America Over the Water tells two stories, in alternate chapters. One is the story of Collins’ journey with Lomax, and the other is an account of her childhood up to the age of 17, in 1952, when she realises she must move away from the backwater of Hastings if she wants to make it as a folk singer. The austerity of postwar small town life contrasts in interesting ways with the kind of life Lomax leads, always on the move, a voracious cultural tourist and archivist. It’s not that he’s rich (the ‘Southern Journey’ gets increasingly hand-to-mouth near the end), but he has a global perspective, a need to be everywhere. Just how un-cosmopolitan Collins is comes out in her cooking, which fails to impress Lomax. She prepares a dish called ‘sukey’:
You put milk in a saucepan, added chopped up cheddar cheese, a knob of butter and white pepper (the only sort there was available then), put it on the heat and stirred it till the cheese was melted and stringy, and then you poured it over toast. It did make the toast soggy, but we’d loved it as children. (pp. 23-4)Some of her strongest impressions of America are of the food she finds there:

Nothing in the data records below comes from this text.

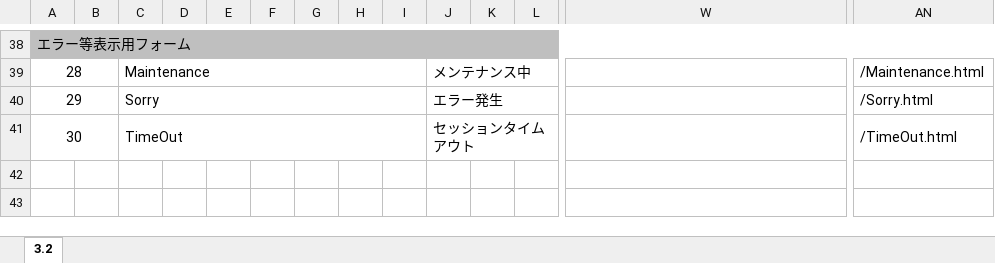
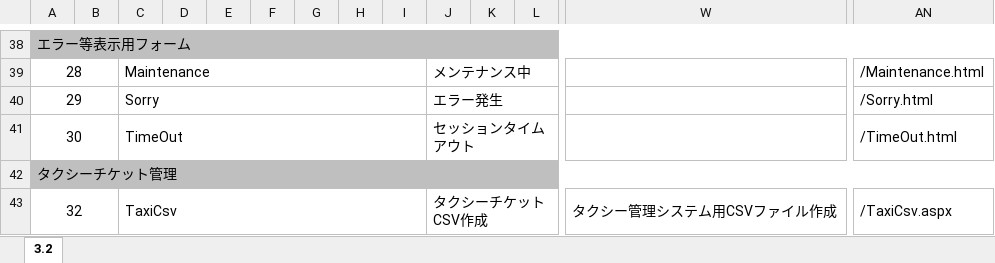
Before and after one commit to MakoYamada/pj_monolith, an Excel workbook: 20 開発資料/02.画面、帳票設計/画面一覧.xlsx, sheet 3.2, drawn as a sheet; only a part is shown, gaps mark what is left out; values as stored, in another font and other column widths than the file's, no borders; rows hold the shown columns only; the diff names each change by its address in the sheet, - before the commit and + after, or states it on an @@ line.

Commit message:
Vss2Git

```diff
--- a/20 開発資料/02.画面、帳票設計/画面一覧.xlsx (sheet 3.2)
+++ b/20 開発資料/02.画面、帳票設計/画面一覧.xlsx (sheet 3.2)
+row 42: タクシーチケット管理
+row 43: 32 |  | TaxiCsv |  |  |  |  |  |  | タクシーチケットCSV作成 |  |  | タクシー管理システム用CSVファイル作成 | /TaxiCsv.aspx
```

And the food on the train! I mean, even the breakfasts were out of this world! To start, a choice of strawberries, raspberries, cantaloupe and honeydew melons, figs, prunes, blueberries...... a choice from a dozen cereals, followed by eggs with ham, sausage, bacon, fish, with toast or muffins, french rolls or sweet rolls, pancakes, wheatcakes, and perfect coffee! All this on a train! (p. 40)This is from one of the letters home to her mother and sister that Collins gives in their entirety. She’s no mean archivist herself, and includes many letters, postcards and photos in the book. If she can find a piece of writing she did at the time, she uses this directly rather than re-writing, and it helps to capture the spirit of this irrepressible young woman, who seems to have made friends wherever she went. The final chapter, ‘The Ending’, gives a potted history of Collins’ subsequent career and the loss of confidence which led to her giving it up, so there’s a fragility too to the joyous letters from an earlier time. Their spirit won’t be lost, but it won’t remain quite unbroken either.

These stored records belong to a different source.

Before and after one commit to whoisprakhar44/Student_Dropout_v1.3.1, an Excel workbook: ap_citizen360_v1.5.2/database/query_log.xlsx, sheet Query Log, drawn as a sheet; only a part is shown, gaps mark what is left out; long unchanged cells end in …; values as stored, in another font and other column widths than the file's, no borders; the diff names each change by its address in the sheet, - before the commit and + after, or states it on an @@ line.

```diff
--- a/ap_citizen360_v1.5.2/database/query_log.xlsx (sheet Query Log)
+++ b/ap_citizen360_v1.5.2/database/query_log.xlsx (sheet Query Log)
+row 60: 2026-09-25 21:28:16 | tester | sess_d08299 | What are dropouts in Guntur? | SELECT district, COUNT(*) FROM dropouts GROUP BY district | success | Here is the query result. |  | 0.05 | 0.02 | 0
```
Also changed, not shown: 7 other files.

And the music of the ‘Southern Journey’ itself? There’s plenty on that, of course, on the ‘heart-stopping intensity’ (p. 135) of Fred McDowell, the ‘dangerous sexual charge’ of Willie Jones (p. 146), the ‘soft whoomping’ (p. 103) of the Memphis Jug Band, among many others. To come to this book from the ‘Southern Journey’ records would work well, I’d imagine — it even contains Lomax’s complete recording logs at the back. But I came to it through Collins’ Anthems in Eden LP (and to that via Rob Young’s book Electric Eden), with its guitar-free English folk music sung so plainly and so beautifully. What she says of Almeda Riddle’s singing is true of hers too:
There was such a clarity in her style, and she had that rare and admirable quality of serving the songs, rather than the songs serving her. (p. 159)